Wednesday, 15 December 2010

UN Climate talks and invasive specie

Hot topic at the moment is the UN Climate Change talks held in Cancun, Mexico.

The aim of the talks was the establish the total amount of cuts needed for CO2 em missions, which was established at between a 13-16% globally. There has been tension however, that by the time it takes to reduce emission to these levels, the planet would have warmed by an approximate 4C, which will undoubtedly affect many areas severely due to droughts, desertification, and economic damages such as agricultural decline etc.

The problem with the talk is that they established how much to reduce CO2 emissions, but not how to. Secondly, several nations are using the Kyoto Protocol as a means of escaping the demands issued through these talks.

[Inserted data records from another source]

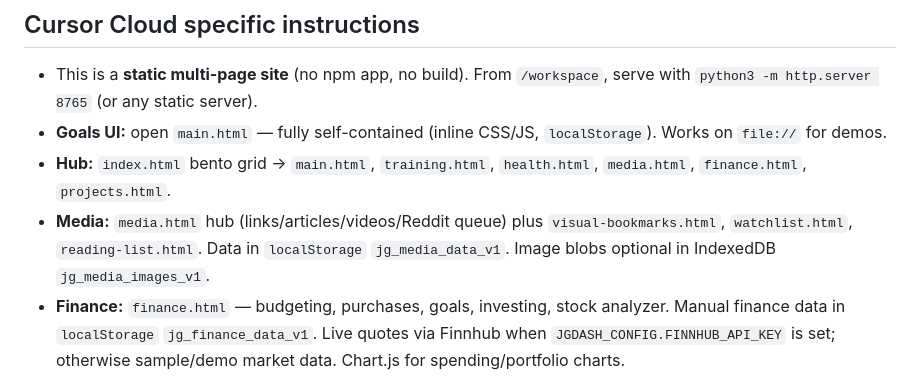
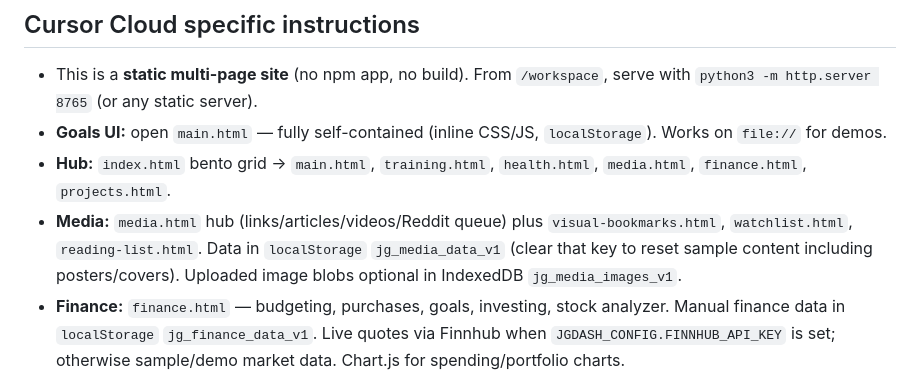
Before and after one commit to TheJMG12/JGDash, a Markdown page: AGENTS.md, the part around the change. GitHub-like rendering.

Commit message:
Clarify Media sample reset clears posters/covers
Co-authored-by: TheJMG12 <TheJMG12@users.noreply.github.com>

```diff
--- a/AGENTS.md
+++ b/AGENTS.md
@@ -5,7 +5,7 @@
 - This is a **static multi-page site** (no npm app, no build). From `/workspace`, serve with `python3 -m http.server 8765` (or any static server).
 - **Goals UI:** open `main.html` — fully self-contained (inline CSS/JS, `localStorage`). Works on `file://` for demos.
 - **Hub:** `index.html` bento grid → `main.html`, `training.html`, `health.html`, `media.html`, `finance.html`, `projects.html`.
-- **Media:** `media.html` hub (links/articles/videos/Reddit queue) plus `visual-bookmarks.html`, `watchlist.html`, `reading-list.html`. Data in `localStorage` `jg_media_data_v1`. Image blobs optional in IndexedDB `jg_media_images_v1`.
+- **Media:** `media.html` hub (links/articles/videos/Reddit queue) plus `visual-bookmarks.html`, `watchlist.html`, `reading-list.html`. Data in `localStorage` `jg_media_data_v1` (clear that key to reset sample content including posters/covers). Uploaded image blobs optional in IndexedDB `jg_media_images_v1`.
 - **Finance:** `finance.html` — budgeting, purchases, goals, investing, stock analyzer. Manual finance data in `localStorage` `jg_finance_data_v1`. Live quotes via Finnhub when `JGDASH_CONFIG.FINNHUB_API_KEY` is set; otherwise sample/demo market data. Chart.js for spending/portfolio charts.
 - **Training:** `training.html` (renamed from Fitness/`gym.html`) — gym + soccer training planner. No WHOOP/recovery/sleep/HRV. Editable data in `localStorage` `jg_training_data_v1`. Uploaded `.mp4` blobs in IndexedDB `jg_training_videos_v1`.
 - **Health:** `health.html` — same dashboard shell as Projects (sidebar + cards). WHOOP metrics are placeholders (`Connect WHOOP` toggles sample/loading/error states only; no real API). Therapy panels are marked sensitive. **Privacy** requires a 4-digit PIN on first use; only a PBKDF2-SHA256 salted hash is stored in `localStorage` (`jg_health_privacy_pin_v1`), never the plaintext PIN. Unlock always prompts for the PIN. Locked state persists across refresh (`jg_health_privacy_locked_v1`). **Therapy / Nutrition / Planning & habits** are fully editable (add/edit/remove); data persists in `localStorage` key `jg_health_data_v1`. Clear that key to reset sample content.
```
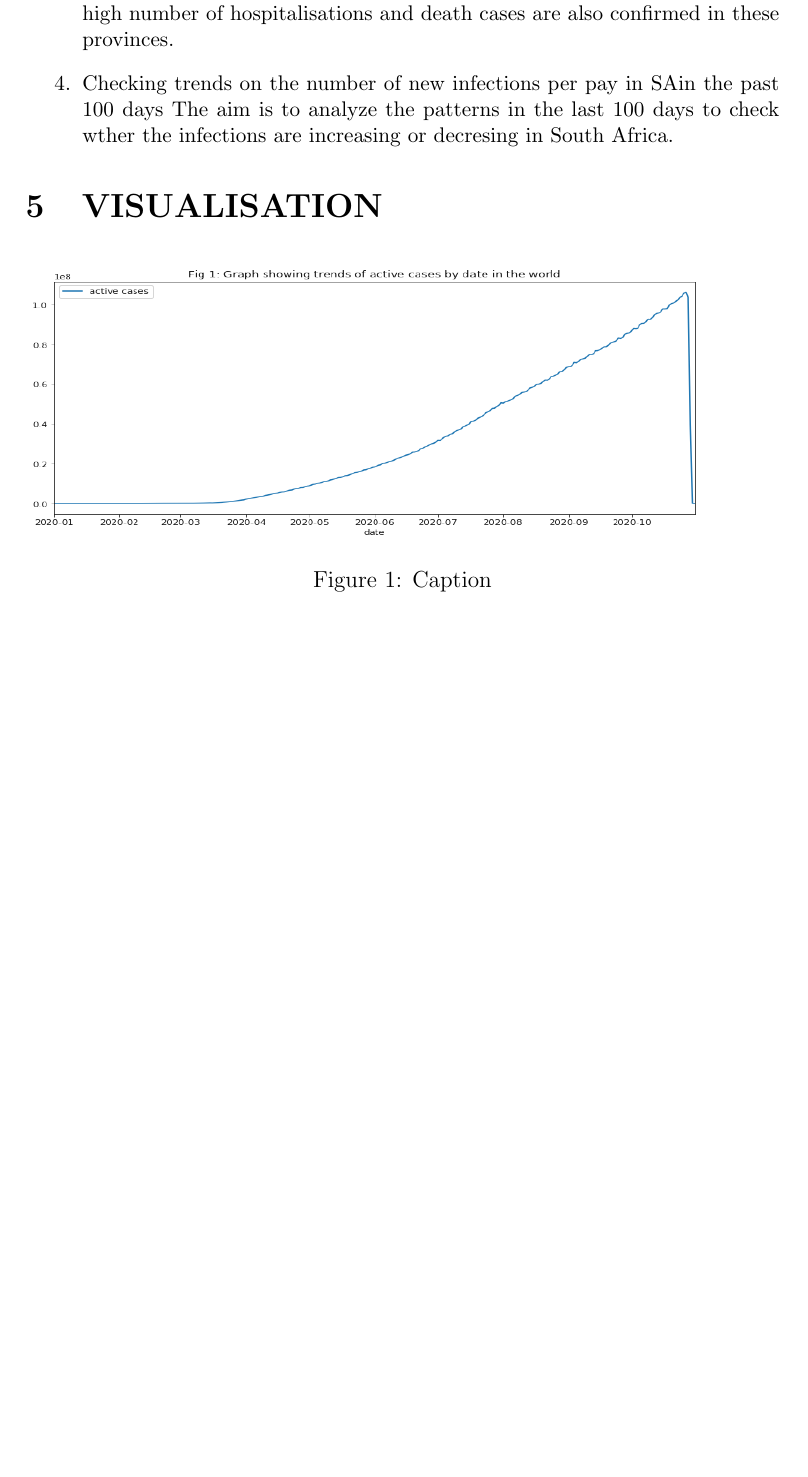
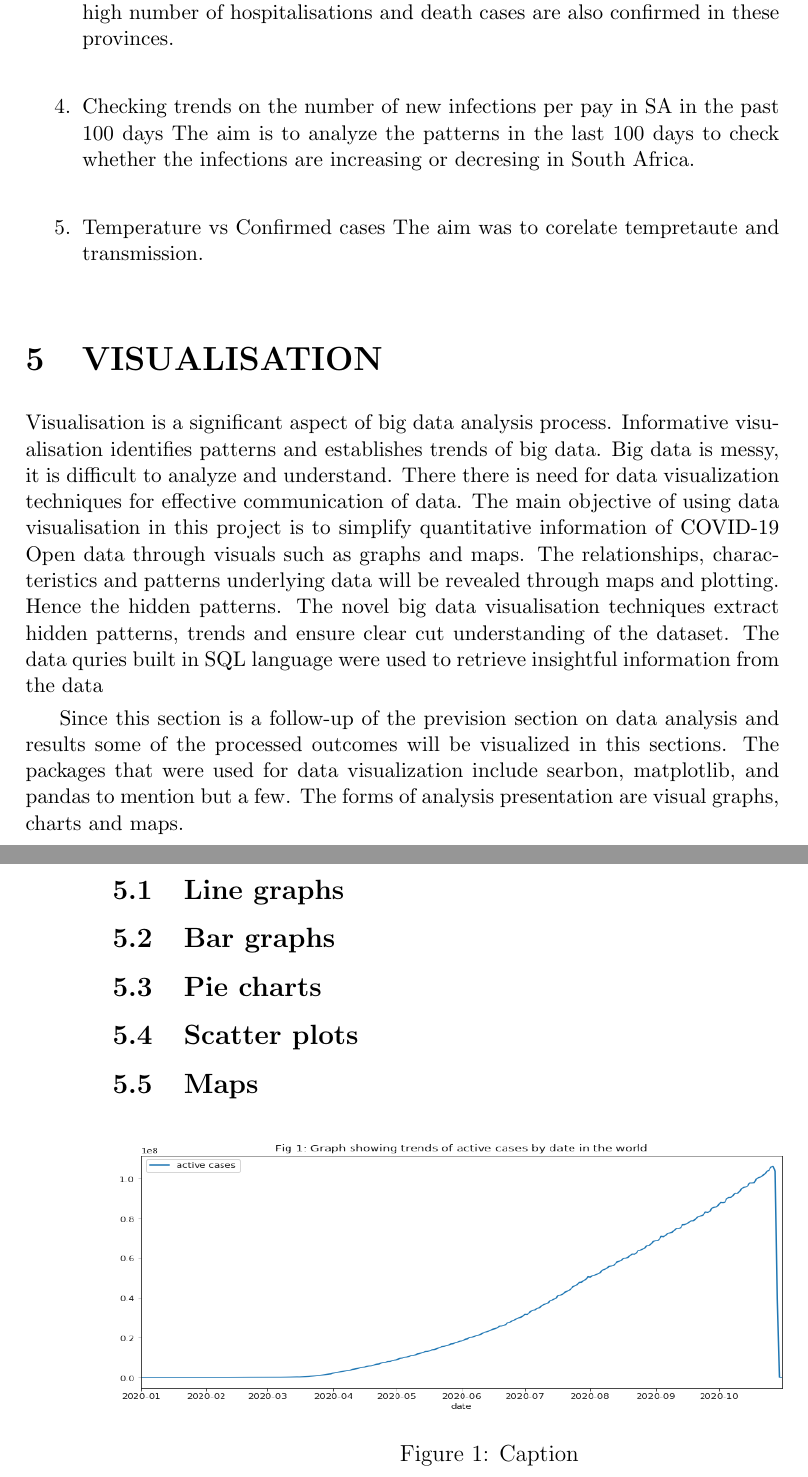
Before and after one commit to Tafara-Freddie-Hove/MIT805-Project-github, a LaTeX paper (Report.tex): part of page 7 of 7 before the commit and two parts of pages 7 and 8 of 8 after it, the two joined at a grey line, cut so that both start at the same text, the shorter picture padded with empty space. Compiled offline with pdfLaTeX.

Commit message:
Updates from Overleaf

```diff
--- a/Report.tex
+++ b/Report.tex
@@ -121,13 +123,25 @@ This section presents the results of analyzed attributes extracted from the data
     South Africa is the country in Africa with the highest number of  COVID-19 infections. South Africa COVID-19 data was extracted from the main dataset. The statistics revealed that more cases were concentrated in Gauteng with 228756 confirmed cases and Western Cape recorded 117 326.  The percentage ratio of the cases are as follows ----. In addtion high  number of hospitalisations and death cases are also confirmed in these provinces.
 
 
-    \item Checking trends on the number of new infections per pay in SAin the past 100 days
-    The aim is to analyze the patterns in the last 100 days  to check wther the infections are increasing or decresing in South Africa.
+    \item Checking trends on the number of new infections per pay in SA in the past 100 days
+    The aim is to analyze the patterns in the last 100 days  to check whether the infections are increasing or decresing in South Africa.
 
+     \item Temperature vs Confirmed cases
+     The aim was to corelate tempretaute and transmission.
 
 \end{enumerate}
 
 \section{VISUALISATION}
+Visualisation is a significant aspect of big data analysis process. Informative visualisation identifies patterns and establishes trends of big data. Big data is messy, it is difficult to analyze and understand. There there is need for data visualization techniques for effective communication of data. The main objective of using data visualisation in this project is to simplify quantitative information of COVID-19 Open data through visuals such as graphs and maps. The relationships, characteristics and patterns underlying data will be revealed through maps and plotting. Hence the  hidden patterns. The novel big data visualisation techniques extract hidden patterns, trends and ensure clear cut understanding of the dataset. The data quries built in SQL language were used to retrieve insightful information from the data
+
+Since this section is a follow-up of the prevision section on data analysis and results some of the processed outcomes will be visualized in this sections. The packages that were used for data visualization include searbon, matplotlib, and pandas to mention but a few. The forms of analysis presentation are visual graphs, charts and maps.
+
+\subsection{Line graphs}
+\subsection{Bar graphs}
+\subsection{Pie charts}
+\subsection{Scatter plots}
+\subsection{Maps}
+
 
 \begin{figure}[h]
 \includegraphics[width=0.9\linewidth, height=5cm]{linegraph.png}
```
Also changed, not shown: Report.tex (6 more changed lines).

"The Green Climate Fund is intended to raise and disburse $100bn (£64bn) a year by 2020 to protect poor nations against climate impacts and assist them with low-carbon development."
The Green Climate fund will be managed by the World Bank as demanded by:
America, UK and Japan.
As per usual, it's the periphery which is affected most, therefore developing countries can now draw upon new sources of money to mitigate the affects they will experience due to climate change.

You may think that rabbits and squirrels look sweet, behave cutely and are simply adorable, but y'know, once you take a peek into the damages they cause, all these little rodents are a nuisance.

Research, conducted on behalf of DEFRA, estimates that non-native invasive species cost the UK economy £1.7bn per annum. "The study found that the rabbit was the most economically damaging species, followed by Japanese knotweed."
 Japanese Knotweed, as shown in Alaska.

"The cost was significantly higher at £1.3bn in England where invasive non-native species have become more established.
The price was put at £251m in Scotland and £133m in Wales."

Controlling these non-native invasive species is expensive short term, but in the long run the money saved supersedes that which  is used to cull or control certain pests.

It's been a while since I've written an update, just been so busy with universities, revision and exams. I've been so dedicated to work and personal development, I've hardly touched the new World of Warcraft expansion: Cataclysm. Maybe I've matured away from games and know prioritising work is better...

1 comment:

Anonymous said...

Interesting blog. Will be following.